- [Activity] Please reproduce each of the entries below exactly as they appear.

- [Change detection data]
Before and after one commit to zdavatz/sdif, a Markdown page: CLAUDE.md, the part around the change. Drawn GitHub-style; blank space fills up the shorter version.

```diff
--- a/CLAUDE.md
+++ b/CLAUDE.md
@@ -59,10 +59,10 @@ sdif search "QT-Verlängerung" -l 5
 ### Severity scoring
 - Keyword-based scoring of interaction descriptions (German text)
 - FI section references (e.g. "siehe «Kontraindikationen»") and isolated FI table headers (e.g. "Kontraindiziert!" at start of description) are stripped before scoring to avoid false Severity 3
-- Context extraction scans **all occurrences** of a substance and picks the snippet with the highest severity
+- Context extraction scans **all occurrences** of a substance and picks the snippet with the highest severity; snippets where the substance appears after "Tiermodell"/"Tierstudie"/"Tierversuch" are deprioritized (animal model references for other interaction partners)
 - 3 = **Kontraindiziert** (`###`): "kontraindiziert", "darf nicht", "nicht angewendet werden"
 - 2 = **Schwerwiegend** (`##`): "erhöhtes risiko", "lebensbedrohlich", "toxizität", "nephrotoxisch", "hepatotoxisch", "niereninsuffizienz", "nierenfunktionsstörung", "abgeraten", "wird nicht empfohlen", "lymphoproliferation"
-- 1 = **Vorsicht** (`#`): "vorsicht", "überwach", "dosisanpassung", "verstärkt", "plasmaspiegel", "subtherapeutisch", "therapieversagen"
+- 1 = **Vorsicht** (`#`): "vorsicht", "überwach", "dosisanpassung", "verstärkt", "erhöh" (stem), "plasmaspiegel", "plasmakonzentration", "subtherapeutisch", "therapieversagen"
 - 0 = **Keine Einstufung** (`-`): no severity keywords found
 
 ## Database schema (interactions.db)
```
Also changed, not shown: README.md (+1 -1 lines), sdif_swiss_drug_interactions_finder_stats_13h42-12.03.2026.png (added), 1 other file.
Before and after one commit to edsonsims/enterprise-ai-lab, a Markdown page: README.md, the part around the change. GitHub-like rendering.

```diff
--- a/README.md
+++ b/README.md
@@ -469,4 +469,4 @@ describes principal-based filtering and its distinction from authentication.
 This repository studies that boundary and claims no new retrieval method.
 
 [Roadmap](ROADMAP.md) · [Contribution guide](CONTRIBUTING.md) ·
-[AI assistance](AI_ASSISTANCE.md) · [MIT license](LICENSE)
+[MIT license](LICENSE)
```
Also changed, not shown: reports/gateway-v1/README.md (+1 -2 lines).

- [Answer to this exercise]
Before and after one commit to zdavatz/sdif, a Markdown page: CLAUDE.md, the part around the change. Drawn GitHub-style; blank space fills up the shorter version.

```diff
--- a/CLAUDE.md
+++ b/CLAUDE.md
@@ -59,10 +59,10 @@ sdif search "QT-Verlängerung" -l 5
 ### Severity scoring
 - Keyword-based scoring of interaction descriptions (German text)
 - FI section references (e.g. "siehe «Kontraindikationen»") and isolated FI table headers (e.g. "Kontraindiziert!" at start of description) are stripped before scoring to avoid false Severity 3
-- Context extraction scans **all occurrences** of a substance and picks the snippet with the highest severity
+- Context extraction scans **all occurrences** of a substance and picks the snippet with the highest severity; snippets where the substance appears after "Tiermodell"/"Tierstudie"/"Tierversuch" are deprioritized (animal model references for other interaction partners)
 - 3 = **Kontraindiziert** (`###`): "kontraindiziert", "darf nicht", "nicht angewendet werden"
 - 2 = **Schwerwiegend** (`##`): "erhöhtes risiko", "lebensbedrohlich", "toxizität", "nephrotoxisch", "hepatotoxisch", "niereninsuffizienz", "nierenfunktionsstörung", "abgeraten", "wird nicht empfohlen", "lymphoproliferation"
-- 1 = **Vorsicht** (`#`): "vorsicht", "überwach", "dosisanpassung", "verstärkt", "plasmaspiegel", "subtherapeutisch", "therapieversagen"
+- 1 = **Vorsicht** (`#`): "vorsicht", "überwach", "dosisanpassung", "verstärkt", "erhöh" (stem), "plasmaspiegel", "plasmakonzentration", "subtherapeutisch", "therapieversagen"
 - 0 = **Keine Einstufung** (`-`): no severity keywords found
 
 ## Database schema (interactions.db)
```
Also changed, not shown: README.md (+1 -1 lines), sdif_swiss_drug_interactions_finder_stats_13h42-12.03.2026.png (added), 1 other file.
Before and after one commit to edsonsims/enterprise-ai-lab, a Markdown page: README.md, the part around the change. GitHub-like rendering.

```diff
--- a/README.md
+++ b/README.md
@@ -469,4 +469,4 @@ describes principal-based filtering and its distinction from authentication.
 This repository studies that boundary and claims no new retrieval method.
 
 [Roadmap](ROADMAP.md) · [Contribution guide](CONTRIBUTING.md) ·
-[AI assistance](AI_ASSISTANCE.md) · [MIT license](LICENSE)
+[MIT license](LICENSE)
```
Also changed, not shown: reports/gateway-v1/README.md (+1 -2 lines).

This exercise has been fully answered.